> **Try it**
The answer must consist of every line from the entries that holds the word "lower".

> **Exercise inputs**
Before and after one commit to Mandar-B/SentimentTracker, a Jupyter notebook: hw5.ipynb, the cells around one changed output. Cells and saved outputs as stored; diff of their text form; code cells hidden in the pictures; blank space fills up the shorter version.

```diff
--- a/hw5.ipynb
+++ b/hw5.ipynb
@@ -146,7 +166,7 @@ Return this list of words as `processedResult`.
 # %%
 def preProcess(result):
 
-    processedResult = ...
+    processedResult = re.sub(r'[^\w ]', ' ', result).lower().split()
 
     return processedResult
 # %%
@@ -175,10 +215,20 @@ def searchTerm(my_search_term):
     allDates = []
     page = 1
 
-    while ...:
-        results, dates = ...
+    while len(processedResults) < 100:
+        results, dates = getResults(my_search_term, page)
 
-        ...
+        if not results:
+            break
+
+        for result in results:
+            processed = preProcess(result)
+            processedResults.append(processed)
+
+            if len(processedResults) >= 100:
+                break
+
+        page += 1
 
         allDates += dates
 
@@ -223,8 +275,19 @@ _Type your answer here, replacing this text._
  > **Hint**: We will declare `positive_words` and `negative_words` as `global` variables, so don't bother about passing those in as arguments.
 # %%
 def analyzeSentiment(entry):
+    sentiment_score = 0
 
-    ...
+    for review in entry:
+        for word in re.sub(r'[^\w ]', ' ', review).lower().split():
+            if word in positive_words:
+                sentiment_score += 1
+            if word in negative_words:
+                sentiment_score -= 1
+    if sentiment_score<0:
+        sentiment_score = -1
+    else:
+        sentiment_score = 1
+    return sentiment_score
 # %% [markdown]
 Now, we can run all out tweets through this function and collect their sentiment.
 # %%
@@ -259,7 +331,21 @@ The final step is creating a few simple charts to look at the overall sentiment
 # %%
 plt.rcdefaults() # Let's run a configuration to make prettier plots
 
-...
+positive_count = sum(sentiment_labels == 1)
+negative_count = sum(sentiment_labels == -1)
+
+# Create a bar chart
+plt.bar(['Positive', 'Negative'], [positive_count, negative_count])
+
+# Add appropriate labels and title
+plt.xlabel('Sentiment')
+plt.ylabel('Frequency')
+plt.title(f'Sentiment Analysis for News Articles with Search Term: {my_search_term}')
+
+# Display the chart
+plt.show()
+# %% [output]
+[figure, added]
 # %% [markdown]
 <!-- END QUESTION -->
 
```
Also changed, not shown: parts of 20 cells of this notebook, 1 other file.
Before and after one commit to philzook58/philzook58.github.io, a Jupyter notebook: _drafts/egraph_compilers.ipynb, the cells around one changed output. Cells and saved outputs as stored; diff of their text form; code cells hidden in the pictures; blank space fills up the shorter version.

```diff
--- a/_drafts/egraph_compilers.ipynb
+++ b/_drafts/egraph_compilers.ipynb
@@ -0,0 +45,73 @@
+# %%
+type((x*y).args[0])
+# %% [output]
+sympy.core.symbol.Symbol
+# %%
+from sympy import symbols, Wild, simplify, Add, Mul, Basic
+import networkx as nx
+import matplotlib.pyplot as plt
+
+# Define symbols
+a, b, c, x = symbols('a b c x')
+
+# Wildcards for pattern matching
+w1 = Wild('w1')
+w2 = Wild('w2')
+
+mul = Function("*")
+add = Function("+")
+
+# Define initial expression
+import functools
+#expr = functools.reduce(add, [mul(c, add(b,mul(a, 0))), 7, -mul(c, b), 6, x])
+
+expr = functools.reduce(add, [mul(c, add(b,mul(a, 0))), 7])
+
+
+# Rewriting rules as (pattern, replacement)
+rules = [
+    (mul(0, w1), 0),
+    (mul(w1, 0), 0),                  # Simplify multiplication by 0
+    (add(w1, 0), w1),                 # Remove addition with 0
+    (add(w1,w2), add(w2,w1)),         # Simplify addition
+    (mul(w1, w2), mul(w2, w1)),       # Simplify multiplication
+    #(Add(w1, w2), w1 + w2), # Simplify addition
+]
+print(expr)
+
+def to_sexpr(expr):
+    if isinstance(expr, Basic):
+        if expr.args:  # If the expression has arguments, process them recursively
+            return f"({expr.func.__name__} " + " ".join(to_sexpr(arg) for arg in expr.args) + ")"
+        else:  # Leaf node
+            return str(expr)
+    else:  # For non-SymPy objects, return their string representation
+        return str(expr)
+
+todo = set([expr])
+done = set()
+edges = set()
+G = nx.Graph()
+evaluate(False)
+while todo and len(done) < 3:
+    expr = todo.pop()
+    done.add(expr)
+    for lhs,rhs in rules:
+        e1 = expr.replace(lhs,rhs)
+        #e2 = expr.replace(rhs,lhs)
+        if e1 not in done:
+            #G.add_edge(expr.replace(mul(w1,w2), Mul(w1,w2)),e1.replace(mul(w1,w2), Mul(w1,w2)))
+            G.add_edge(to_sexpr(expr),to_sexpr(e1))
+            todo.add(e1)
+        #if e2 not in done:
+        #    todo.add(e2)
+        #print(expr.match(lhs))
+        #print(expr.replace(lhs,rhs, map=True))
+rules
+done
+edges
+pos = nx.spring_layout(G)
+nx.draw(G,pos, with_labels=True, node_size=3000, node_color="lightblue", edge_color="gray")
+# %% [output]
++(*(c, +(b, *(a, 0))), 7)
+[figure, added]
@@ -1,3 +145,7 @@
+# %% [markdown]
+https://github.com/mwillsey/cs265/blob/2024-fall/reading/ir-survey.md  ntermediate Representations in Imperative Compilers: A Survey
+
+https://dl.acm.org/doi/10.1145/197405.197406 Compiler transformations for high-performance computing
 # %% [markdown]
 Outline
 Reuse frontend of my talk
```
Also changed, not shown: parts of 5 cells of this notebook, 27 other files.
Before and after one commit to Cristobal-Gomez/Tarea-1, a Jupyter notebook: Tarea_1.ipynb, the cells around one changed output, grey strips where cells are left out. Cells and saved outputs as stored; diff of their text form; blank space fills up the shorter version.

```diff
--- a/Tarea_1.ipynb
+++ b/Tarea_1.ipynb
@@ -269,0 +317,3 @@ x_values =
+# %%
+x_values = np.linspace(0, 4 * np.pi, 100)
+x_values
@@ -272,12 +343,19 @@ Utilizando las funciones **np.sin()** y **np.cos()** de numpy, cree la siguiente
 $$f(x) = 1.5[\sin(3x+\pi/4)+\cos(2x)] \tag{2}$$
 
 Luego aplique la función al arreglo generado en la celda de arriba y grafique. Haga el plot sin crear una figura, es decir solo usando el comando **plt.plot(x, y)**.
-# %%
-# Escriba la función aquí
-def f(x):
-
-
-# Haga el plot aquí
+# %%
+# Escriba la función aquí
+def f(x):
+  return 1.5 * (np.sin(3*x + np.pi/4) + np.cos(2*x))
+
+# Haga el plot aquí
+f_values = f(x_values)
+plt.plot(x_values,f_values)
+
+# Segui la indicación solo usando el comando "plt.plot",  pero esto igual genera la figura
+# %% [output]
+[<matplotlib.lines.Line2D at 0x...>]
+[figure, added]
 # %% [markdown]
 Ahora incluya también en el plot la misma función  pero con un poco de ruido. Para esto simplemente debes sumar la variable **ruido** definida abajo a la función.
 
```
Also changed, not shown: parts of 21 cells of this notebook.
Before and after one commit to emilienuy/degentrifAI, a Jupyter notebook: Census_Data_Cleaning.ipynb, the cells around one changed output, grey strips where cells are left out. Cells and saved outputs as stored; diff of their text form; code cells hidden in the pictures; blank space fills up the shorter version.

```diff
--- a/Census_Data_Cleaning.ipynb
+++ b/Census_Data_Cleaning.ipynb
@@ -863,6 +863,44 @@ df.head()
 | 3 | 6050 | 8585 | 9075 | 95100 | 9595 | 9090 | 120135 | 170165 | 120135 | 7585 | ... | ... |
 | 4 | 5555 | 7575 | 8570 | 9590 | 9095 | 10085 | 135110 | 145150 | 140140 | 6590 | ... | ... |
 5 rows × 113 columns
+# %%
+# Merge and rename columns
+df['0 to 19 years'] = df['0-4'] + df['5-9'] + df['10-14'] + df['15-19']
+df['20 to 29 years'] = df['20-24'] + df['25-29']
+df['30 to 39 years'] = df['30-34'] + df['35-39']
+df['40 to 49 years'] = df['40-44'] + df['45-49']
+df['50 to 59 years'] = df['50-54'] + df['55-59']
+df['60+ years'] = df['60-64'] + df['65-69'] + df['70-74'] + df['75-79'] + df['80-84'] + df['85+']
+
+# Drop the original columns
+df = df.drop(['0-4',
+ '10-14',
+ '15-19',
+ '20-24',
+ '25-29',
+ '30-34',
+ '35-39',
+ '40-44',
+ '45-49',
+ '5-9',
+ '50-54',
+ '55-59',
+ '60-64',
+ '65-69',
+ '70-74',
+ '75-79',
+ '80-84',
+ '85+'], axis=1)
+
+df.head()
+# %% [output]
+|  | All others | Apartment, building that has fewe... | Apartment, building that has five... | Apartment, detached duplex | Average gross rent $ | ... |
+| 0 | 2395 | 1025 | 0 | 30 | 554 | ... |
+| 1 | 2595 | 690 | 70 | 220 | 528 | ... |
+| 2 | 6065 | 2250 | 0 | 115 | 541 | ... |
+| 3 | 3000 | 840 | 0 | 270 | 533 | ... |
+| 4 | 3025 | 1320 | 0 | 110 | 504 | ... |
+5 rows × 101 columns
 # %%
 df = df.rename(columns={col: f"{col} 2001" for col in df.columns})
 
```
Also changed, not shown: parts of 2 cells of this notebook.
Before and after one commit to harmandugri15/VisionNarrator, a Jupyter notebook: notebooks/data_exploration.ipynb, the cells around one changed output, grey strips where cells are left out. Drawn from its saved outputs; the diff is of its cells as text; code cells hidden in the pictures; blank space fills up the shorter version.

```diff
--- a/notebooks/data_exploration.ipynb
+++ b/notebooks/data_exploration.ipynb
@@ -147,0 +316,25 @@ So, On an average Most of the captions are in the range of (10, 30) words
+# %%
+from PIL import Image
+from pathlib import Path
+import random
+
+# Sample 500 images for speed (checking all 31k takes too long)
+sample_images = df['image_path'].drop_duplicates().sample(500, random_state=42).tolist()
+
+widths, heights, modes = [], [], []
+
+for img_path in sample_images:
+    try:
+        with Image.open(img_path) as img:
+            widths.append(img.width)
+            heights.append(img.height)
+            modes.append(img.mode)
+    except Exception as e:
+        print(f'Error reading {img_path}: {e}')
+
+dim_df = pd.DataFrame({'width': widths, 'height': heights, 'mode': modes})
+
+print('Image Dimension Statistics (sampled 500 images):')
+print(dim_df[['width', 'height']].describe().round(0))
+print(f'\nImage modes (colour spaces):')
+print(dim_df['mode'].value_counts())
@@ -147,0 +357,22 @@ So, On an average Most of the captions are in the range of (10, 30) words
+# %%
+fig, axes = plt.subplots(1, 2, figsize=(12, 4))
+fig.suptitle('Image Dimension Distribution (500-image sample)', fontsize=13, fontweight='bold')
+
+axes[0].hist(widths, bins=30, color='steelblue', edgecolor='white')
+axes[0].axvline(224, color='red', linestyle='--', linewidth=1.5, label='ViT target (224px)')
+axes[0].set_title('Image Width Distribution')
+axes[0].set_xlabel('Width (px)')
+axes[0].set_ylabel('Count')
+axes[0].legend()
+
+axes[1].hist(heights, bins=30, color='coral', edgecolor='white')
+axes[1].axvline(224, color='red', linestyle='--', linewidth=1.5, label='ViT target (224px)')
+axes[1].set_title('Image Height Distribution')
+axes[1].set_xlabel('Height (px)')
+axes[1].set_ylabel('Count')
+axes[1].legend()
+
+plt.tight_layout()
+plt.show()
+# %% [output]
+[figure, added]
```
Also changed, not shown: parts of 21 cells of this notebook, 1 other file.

> **Answer to this problem**
+    processedResult = re.sub(r'[^\w ]', ' ', result).lower().split()
+        for word in re.sub(r'[^\w ]', ' ', review).lower().split():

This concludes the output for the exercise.